The Clinton years saw antiretroviral therapy drugs (ARV) become the norm for treatment, and death rates decline as a result, but our advocacy did not. Our advocacy for The AIDS Drug Assistance Program (ADAP) was heard, and each time during these 25 years when waiting lists grew, our advocacy got louder.
Then, a Republican took the White House. President Bush heard your voices pushing for a global response, and The United States President's Emergency Plan for AIDS Relief (PEPFAR) was created. And while the world’s attention turned to the Black and brown folks in other countries, our advocacy for our own Black and brown folks grew stronger.
In 1999 we pushed for a focus on the increasing impact of the epidemic on Black and brown people here and our advocates helped created the Minority AIDS Initiative (MAI). Dr. Beny Prim, AIDS United Board member, Debra Frazier-Howze and Congressman Donna Christiansen: they knew that bipartisan approaches were needed. And maintaining the support for MAI has been a key message at AIDSWatch year after year. A message that has carried by all of us, no matter what color we are.
During the Bush years, we fought abstinence-only agendas and threats of retaliatory audits for doing our work for gay men. But also, during those years the CDC taught us about importance of routine screenings and about Prevention with Positives. Today those messages, through your advocacy, are helping us translate science into our lives. The science about syringe services and PrEP became irrefutable during these past 25 years, and now you are spreading the scientific message that is transforming our lives inside/out---that an undetectable viral means your virus is untransmittable.

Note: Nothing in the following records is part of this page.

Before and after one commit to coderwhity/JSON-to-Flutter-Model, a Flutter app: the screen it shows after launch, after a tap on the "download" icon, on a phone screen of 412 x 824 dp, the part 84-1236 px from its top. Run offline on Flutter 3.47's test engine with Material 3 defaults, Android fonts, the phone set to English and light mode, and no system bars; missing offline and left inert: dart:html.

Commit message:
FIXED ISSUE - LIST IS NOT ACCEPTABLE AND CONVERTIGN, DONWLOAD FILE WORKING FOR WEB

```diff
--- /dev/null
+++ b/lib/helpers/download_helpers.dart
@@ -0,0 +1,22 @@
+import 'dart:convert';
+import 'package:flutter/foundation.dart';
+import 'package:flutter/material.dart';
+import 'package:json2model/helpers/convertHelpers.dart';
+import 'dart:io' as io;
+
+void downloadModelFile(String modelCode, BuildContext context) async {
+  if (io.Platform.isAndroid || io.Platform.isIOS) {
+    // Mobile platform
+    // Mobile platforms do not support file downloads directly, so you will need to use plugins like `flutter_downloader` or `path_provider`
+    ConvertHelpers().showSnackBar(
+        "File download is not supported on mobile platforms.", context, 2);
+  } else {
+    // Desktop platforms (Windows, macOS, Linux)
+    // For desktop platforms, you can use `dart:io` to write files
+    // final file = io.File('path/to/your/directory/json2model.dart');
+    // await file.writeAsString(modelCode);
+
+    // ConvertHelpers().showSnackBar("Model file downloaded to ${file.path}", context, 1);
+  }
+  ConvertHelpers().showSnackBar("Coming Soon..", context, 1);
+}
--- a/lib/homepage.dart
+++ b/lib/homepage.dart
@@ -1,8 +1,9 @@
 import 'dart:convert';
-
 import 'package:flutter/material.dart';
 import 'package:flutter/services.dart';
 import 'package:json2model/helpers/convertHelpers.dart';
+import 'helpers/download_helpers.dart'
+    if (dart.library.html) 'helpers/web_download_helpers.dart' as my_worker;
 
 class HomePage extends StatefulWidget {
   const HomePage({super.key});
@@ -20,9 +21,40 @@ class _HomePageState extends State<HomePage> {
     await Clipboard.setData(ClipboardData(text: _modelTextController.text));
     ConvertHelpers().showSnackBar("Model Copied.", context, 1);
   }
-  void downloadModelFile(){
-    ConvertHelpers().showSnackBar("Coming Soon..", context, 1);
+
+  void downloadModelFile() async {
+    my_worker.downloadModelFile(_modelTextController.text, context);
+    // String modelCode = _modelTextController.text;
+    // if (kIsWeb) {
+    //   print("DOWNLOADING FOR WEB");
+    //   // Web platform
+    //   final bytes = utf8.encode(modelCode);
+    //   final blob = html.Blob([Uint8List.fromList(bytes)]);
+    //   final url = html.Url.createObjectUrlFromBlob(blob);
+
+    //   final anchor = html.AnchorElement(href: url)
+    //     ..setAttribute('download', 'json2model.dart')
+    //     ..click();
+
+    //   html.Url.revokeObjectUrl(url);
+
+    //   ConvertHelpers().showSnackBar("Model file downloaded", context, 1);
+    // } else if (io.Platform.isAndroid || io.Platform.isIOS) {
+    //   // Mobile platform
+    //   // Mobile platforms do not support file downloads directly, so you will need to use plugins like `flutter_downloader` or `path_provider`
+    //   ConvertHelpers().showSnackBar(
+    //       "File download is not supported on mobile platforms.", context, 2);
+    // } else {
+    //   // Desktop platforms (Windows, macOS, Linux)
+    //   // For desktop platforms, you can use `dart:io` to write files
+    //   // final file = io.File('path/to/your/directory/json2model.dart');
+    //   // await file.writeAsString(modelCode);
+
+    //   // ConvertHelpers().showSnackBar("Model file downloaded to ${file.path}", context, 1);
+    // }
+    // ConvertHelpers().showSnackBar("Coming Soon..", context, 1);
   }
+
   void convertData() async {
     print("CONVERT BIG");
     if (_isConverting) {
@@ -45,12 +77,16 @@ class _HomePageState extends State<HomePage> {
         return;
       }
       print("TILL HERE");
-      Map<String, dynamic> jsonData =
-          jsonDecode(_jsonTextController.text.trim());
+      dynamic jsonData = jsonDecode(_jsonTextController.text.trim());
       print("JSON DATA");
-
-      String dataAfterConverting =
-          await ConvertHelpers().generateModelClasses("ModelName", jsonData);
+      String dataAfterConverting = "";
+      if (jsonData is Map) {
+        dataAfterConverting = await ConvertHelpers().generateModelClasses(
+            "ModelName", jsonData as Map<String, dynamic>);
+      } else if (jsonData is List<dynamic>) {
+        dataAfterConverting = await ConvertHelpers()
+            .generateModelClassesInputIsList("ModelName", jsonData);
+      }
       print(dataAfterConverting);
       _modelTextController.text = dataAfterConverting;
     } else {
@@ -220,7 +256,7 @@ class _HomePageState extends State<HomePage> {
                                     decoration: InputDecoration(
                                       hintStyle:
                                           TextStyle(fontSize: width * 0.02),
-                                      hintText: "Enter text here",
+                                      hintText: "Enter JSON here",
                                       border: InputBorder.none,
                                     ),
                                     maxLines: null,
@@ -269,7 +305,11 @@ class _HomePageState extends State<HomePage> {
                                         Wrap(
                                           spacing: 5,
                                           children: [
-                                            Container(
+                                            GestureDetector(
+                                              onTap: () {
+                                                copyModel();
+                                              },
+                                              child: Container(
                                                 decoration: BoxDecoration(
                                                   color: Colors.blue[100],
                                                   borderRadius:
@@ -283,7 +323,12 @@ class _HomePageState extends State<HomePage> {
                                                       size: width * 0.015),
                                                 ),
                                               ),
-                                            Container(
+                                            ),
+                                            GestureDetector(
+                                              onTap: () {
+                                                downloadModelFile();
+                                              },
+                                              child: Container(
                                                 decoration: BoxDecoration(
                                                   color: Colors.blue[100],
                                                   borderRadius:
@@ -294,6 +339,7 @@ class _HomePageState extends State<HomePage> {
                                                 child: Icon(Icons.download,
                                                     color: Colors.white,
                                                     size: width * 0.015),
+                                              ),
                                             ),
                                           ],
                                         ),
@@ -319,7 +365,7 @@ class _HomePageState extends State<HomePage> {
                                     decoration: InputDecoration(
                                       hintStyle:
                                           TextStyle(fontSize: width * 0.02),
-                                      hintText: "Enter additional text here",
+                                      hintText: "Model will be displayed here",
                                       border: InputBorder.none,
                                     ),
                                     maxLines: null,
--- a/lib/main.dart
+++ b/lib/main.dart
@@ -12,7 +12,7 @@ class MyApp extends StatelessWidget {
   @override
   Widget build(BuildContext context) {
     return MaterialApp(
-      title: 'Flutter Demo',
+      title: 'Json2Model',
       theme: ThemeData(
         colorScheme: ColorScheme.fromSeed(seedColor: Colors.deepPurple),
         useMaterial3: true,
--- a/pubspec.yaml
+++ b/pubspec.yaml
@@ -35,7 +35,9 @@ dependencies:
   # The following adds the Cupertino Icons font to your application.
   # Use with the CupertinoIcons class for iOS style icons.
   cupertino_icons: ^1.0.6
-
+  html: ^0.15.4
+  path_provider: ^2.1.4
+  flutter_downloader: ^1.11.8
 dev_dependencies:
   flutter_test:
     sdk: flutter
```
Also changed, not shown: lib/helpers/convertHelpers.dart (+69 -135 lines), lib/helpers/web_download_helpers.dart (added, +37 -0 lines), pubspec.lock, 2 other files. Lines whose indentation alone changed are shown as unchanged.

Our last decade saw a president who listened closely to our advocacy. You elected him, and you held him to his promises. We said if we can demand every country getting our funds for HIV be required to have a national plan, then so should we. And he did! President Obama lifted the travel ban, supported federal resources for syringe programs, he crafted the Affordable Care Act, and he committed to a vision and national plan that this administration will not deny is still needed today.
And today, our advocacy is needed now more than ever. You know the facts. In this our 25th year, and the second of this administration, and a Congress led by Paul Ryan and Mitch McConnell, we have so much to do.
But, let’s be sure we first celebrate your accomplishments, and the thousands of advocates who walked the halls of power here in Washington on behalf of our cause over these past 25 years — some of whom have died, some of whom are retired, and some who are still here. Perhaps most excitingly, some are brand new; those who were born after AIDSWatch began. They are here today as a testament to our historic movement. Yes, over the past 25 years, thousands have taken off from work, with most opening their own wallets and pocketbooks to get on planes and trains and buses, so that they could advocate for what we need.
And now with this man and this Congress you have come to tell your stories and advocate for what we need. In this our 25th year, you are here, and AIDSWatch is alive. It’s as relevant and necessary as it was 25 years ago. So, let’s get to work. We have 25 years of power and success behind us. We’ve done it before. And we will do it again. And if we must, we will do it for 25 more!
A slightly edited version of this op-ed was presented by AIDS United CEO Jesse Milan, Jr. as opening remarks for the 25th anniversary AIDSWatch on March 26th at the Washington Marriott Wardman Park. AIDSWatch is an advocacy event that enlists people living with HIV from around the country to educate Congress on the state of HIV/AIDS research, prevention, treatment. Participants are trained on effective advocacy and then meet Members of Congress and their staff to share their individual experiences living with HIV, the impact of current policies on their communities, and generally lend a face to the issue. Learn more at aidsunited.org/aidswatch.